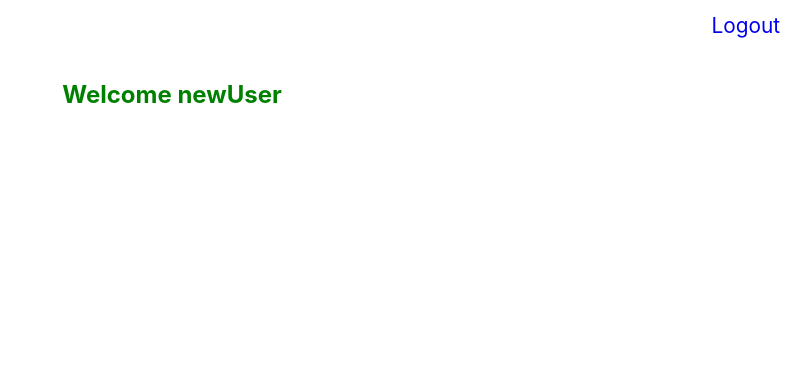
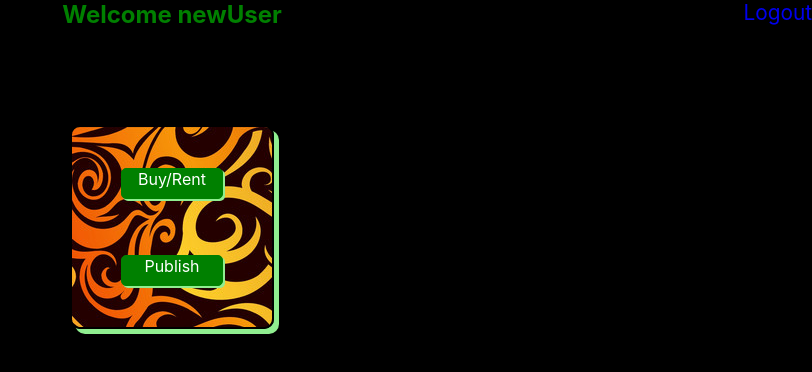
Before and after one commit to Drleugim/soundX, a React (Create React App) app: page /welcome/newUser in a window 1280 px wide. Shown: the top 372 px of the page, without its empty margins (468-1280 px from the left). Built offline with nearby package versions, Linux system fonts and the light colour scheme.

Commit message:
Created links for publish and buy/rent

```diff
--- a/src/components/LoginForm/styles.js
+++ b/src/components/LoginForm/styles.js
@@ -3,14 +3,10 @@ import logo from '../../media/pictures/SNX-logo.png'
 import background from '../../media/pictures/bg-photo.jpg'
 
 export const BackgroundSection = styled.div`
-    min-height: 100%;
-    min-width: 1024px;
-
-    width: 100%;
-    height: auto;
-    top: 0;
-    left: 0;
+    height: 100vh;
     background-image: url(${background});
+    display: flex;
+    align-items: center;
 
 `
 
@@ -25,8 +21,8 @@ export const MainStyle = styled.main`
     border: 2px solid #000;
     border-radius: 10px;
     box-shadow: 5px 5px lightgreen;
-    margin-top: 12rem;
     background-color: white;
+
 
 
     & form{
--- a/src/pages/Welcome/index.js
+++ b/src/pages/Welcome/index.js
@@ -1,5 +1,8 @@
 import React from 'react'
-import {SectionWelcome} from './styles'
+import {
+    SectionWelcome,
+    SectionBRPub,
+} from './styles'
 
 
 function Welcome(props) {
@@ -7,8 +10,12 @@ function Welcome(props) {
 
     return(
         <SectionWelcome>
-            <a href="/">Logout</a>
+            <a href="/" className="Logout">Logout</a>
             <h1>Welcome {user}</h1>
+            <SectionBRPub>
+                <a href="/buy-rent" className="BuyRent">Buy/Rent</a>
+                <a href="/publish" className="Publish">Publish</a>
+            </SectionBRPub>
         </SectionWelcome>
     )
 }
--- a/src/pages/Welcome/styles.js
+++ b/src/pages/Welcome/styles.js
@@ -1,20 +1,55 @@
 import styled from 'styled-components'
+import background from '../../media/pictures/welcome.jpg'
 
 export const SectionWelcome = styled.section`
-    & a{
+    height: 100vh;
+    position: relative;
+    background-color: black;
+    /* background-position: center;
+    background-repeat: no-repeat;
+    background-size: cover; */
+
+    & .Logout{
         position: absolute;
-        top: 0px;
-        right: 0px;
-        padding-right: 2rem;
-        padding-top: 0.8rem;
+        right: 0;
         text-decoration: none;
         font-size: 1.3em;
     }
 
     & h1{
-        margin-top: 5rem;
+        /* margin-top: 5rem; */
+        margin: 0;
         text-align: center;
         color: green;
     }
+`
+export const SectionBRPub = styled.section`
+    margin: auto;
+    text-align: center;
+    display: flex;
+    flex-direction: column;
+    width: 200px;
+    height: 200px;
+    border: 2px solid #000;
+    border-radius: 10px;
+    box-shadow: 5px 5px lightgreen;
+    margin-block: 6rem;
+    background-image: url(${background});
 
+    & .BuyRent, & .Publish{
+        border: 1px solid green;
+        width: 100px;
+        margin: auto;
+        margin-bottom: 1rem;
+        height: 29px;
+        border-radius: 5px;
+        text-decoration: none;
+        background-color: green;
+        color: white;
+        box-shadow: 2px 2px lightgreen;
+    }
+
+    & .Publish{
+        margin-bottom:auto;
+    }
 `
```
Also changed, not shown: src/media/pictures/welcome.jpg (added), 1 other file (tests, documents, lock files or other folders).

==================================================

* WHAT YOU ARE ASKED TO DO:
If an entry holds a picture, leave the picture out and repeat the rest exactly.

* EXERCISE RESULT:
Before and after one commit to Drleugim/soundX, a React (Create React App) app: page /welcome/newUser in a window 1280 px wide. Shown: the top 372 px of the page, without its empty margins (468-1280 px from the left). Built offline with nearby package versions, Linux system fonts and the light colour scheme.

Commit message:
Created links for publish and buy/rent

```diff
--- a/src/components/LoginForm/styles.js
+++ b/src/components/LoginForm/styles.js
@@ -3,14 +3,10 @@ import logo from '../../media/pictures/SNX-logo.png'
 import background from '../../media/pictures/bg-photo.jpg'
 
 export const BackgroundSection = styled.div`
-    min-height: 100%;
-    min-width: 1024px;
-
-    width: 100%;
-    height: auto;
-    top: 0;
-    left: 0;
+    height: 100vh;
     background-image: url(${background});
+    display: flex;
+    align-items: center;
 
 `
 
@@ -25,8 +21,8 @@ export const MainStyle = styled.main`
     border: 2px solid #000;
     border-radius: 10px;
     box-shadow: 5px 5px lightgreen;
-    margin-top: 12rem;
     background-color: white;
+
 
 
     & form{
--- a/src/pages/Welcome/index.js
+++ b/src/pages/Welcome/index.js
@@ -1,5 +1,8 @@
 import React from 'react'
-import {SectionWelcome} from './styles'
+import {
+    SectionWelcome,
+    SectionBRPub,
+} from './styles'
 
 
 function Welcome(props) {
@@ -7,8 +10,12 @@ function Welcome(props) {
 
     return(
         <SectionWelcome>
-            <a href="/">Logout</a>
+            <a href="/" className="Logout">Logout</a>
             <h1>Welcome {user}</h1>
+            <SectionBRPub>
+                <a href="/buy-rent" className="BuyRent">Buy/Rent</a>
+                <a href="/publish" className="Publish">Publish</a>
+            </SectionBRPub>
         </SectionWelcome>
     )
 }
--- a/src/pages/Welcome/styles.js
+++ b/src/pages/Welcome/styles.js
@@ -1,20 +1,55 @@
 import styled from 'styled-components'
+import background from '../../media/pictures/welcome.jpg'
 
 export const SectionWelcome = styled.section`
-    & a{
+    height: 100vh;
+    position: relative;
+    background-color: black;
+    /* background-position: center;
+    background-repeat: no-repeat;
+    background-size: cover; */
+
+    & .Logout{
         position: absolute;
-        top: 0px;
-        right: 0px;
-        padding-right: 2rem;
-        padding-top: 0.8rem;
+        right: 0;
         text-decoration: none;
         font-size: 1.3em;
     }
 
     & h1{
-        margin-top: 5rem;
+        /* margin-top: 5rem; */
+        margin: 0;
         text-align: center;
         color: green;
     }
+`
+export const SectionBRPub = styled.section`
+    margin: auto;
+    text-align: center;
+    display: flex;
+    flex-direction: column;
+    width: 200px;
+    height: 200px;
+    border: 2px solid #000;
+    border-radius: 10px;
+    box-shadow: 5px 5px lightgreen;
+    margin-block: 6rem;
+    background-image: url(${background});
 
+    & .BuyRent, & .Publish{
+        border: 1px solid green;
+        width: 100px;
+        margin: auto;
+        margin-bottom: 1rem;
+        height: 29px;
+        border-radius: 5px;
+        text-decoration: none;
+        background-color: green;
+        color: white;
+        box-shadow: 2px 2px lightgreen;
+    }
+
+    & .Publish{
+        margin-bottom:auto;
+    }
 `
```
Also changed, not shown: src/media/pictures/welcome.jpg (added), 1 other file (tests, documents, lock files or other folders).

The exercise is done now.